At least 12 people have been killed and 29 wounded in two car bomb blasts in northwestern Syria, according to rescue workers and media reporters, Haaretz writes.
The successive explosions on Sunday took place in the town of Azaz and another village some 50km away, both areas held by Syrian rebel fighters allied with Turkey. Azaz is situated in Syria’s northwestern province of Aleppo, which is currently controlled by the militants of Turkey-backed Free Syrian Army opposition group.
Turkish-backed militants seized the town as a result of Ankara’s Operation Euphrates Shield launched in 2016. Northern Syria is regularly rocked by bomb blasts, blamed by Ankara on the Kurdish-led People’s Protection Units (YPG), which Turkey regards as an extension of the Kurdistan Workers’ Party (PKK).
Turkey and the allied Syrian fighters control large parts of northern Syria, and are at odds with government troops and Kurdish-led forces, who are considered “terrorists” by Ankara. The rebel-controlled areas are scene of recurrent attacks that are rarely claimed by any one side.
The Syrian Civil Defence, a volunteer rescue group operating in rebel-held parts of Syria, said it has responded to 11 explosions in the country’s northwest since the start of January, before Sunday, where at least 11 people were killed.
Separately, Syria’s state news agency SANA said one Syrian was killed on Sunday and four were wounded in the northeastern city of Hassakeh, Deir Az Zor province, after the Kurdish-led Syrian Democratic Forces (SDF) opened fire at pro-government demonstrators protesting against a siege on their neighbourhood. The area is known as the security square and is controlled by government forces.
A video of the rally in Hassakeh showed dozens of men gathering in a street on a rainy day as fire rang out over their heads. The men began chanting, “With our souls, our blood we sacrifice for you Bashar,” in reference to the Syrian President Bashar al-Assad.
A Kurdish-run news agency, Hawar, said security forces at a checkpoint in the city had come under fire, prompting its members to respond to the source of attack. The clashes led to the death of a government security member, the agency said. The differing accounts could not be immediately reconciled or independently verified in the city where both security forces have a presence.
The Kurds, Syria’s largest ethnic minority, have carved out a semi-autonomous enclave in Syria’s northeast following the start of the war in 2011. In the area, they run their own affairs and control most of the country’s oil resources.
In both Hassakeh and Qamishli cities, they share control with government forces – which have a presence in security zones, near the airport and in some neighbourhoods. Both cities have a sizeable Kurdish population.

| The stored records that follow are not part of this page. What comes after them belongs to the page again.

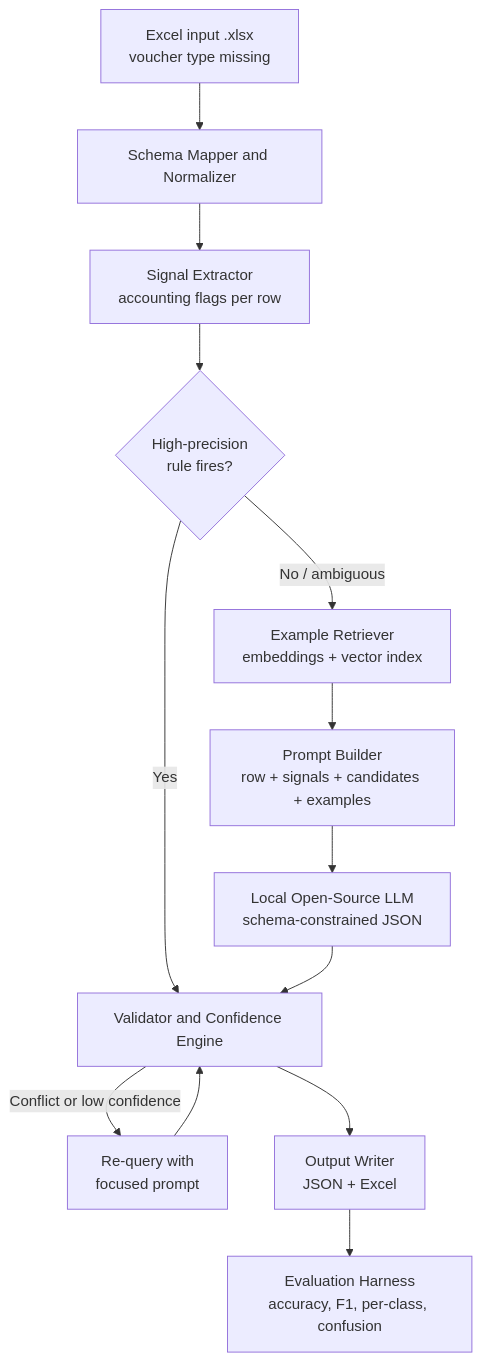
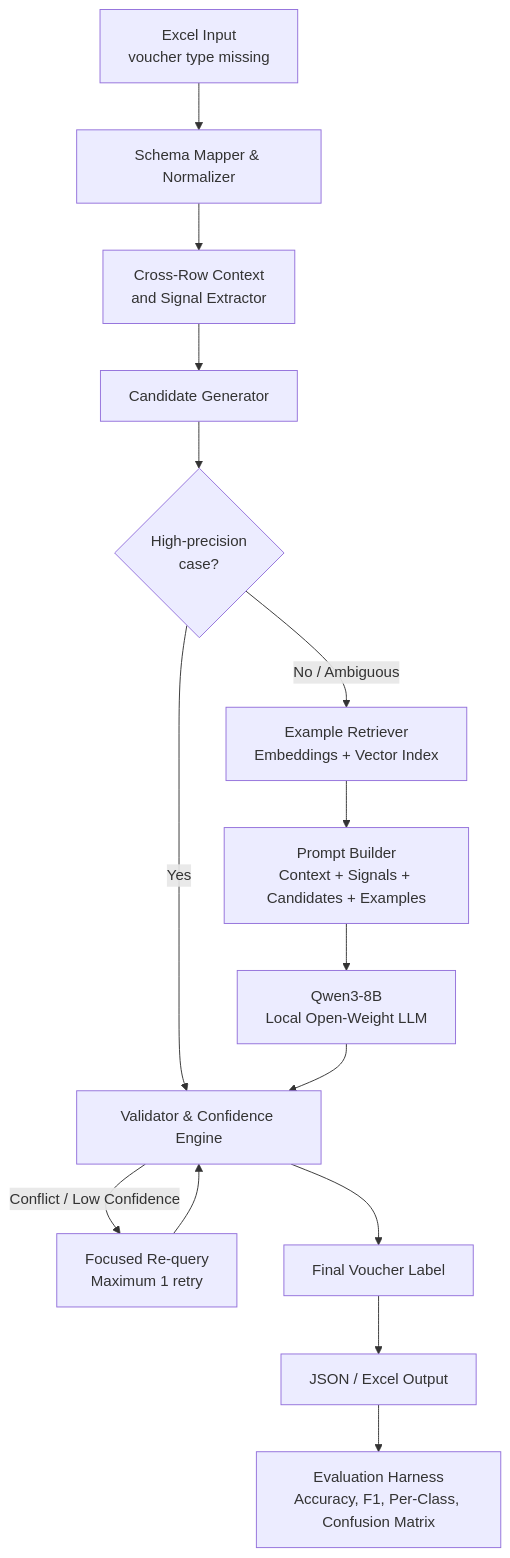
Before and after one commit to tanishqkale91-cmd/MidNighters: the first of 3 diagrams in README.md, drawn with Mermaid. The commit also changed other lines of this file, not shown here.

````diff
--- a/README.md
+++ b/README.md
@@ -198,15 +435,23 @@
 ```mermaid
 flowchart TD
-    A["Excel input .xlsx<br/>voucher type missing"] --> B["Schema Mapper and Normalizer"]
-    B --> C["Signal Extractor<br/>accounting flags per row"]
-    C --> D{"High-precision<br/>rule fires?"}
-    D -- "Yes" --> H["Validator and Confidence Engine"]
-    D -- "No / ambiguous" --> E["Example Retriever<br/>embeddings + vector index"]
-    E --> F["Prompt Builder<br/>row + signals + candidates + examples"]
-    F --> G["Local Open-Source LLM<br/>schema-constrained JSON"]
-    G --> H
-    H -- "Conflict or low confidence" --> I["Re-query with<br/>focused prompt"]
+    A["Excel Input<br/>voucher type missing"] --> B["Schema Mapper & Normalizer"]
+    B --> C["Cross-Row Context<br/>and Signal Extractor"]
+    C --> D["Candidate Generator"]
+
+    D --> E{"High-precision<br/>case?"}
+
+    E -- "Yes" --> H["Validator & Confidence Engine"]
+
+    E -- "No / Ambiguous" --> F["Example Retriever<br/>Embeddings + Vector Index"]
+    F --> G["Prompt Builder<br/>Context + Signals + Candidates + Examples"]
+    G --> I["Qwen3-8B<br/>Local Open-Weight LLM"]
     I --> H
-    H --> J["Output Writer<br/>JSON + Excel"]
-    J --> K["Evaluation Harness<br/>accuracy, F1, per-class, confusion"]
+
+    H -- "Conflict / Low Confidence" --> J["Focused Re-query<br/>Maximum 1 retry"]
+    J --> H
+
+    H --> K["Final Voucher Label"]
+    K --> L["JSON / Excel Output"]
+
+    L --> M["Evaluation Harness<br/>Accuracy, F1, Per-Class, Confusion Matrix"]
 ```
````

There was no immediate comment from the Kurdish forces. But Kurdish officials have previously said they were reacting to government troops which have imposed a siege and are harassing Kurdish-dominated neighbourhoods in the northwestern Aleppo province where the government is in control.
Russia, which conducts patrols in northeastern Syria and is a main backer of the Syrian government, has offered to mediate between the Kurdish forces and the government.
The Britain-based Syrian Observatory for Human Rights said government forces have besieged Kurdish areas in northwestern Aleppo for months, preventing foods and medical supplies from entering. The Kurdish forces responded by imposing a siege on government-controlled areas in Hassakeh and to a lesser degree in Qamishli for the last 21 days.
The Observatory said it is not clear if the person killed in Hassakeh was a civilian or member of the government forces.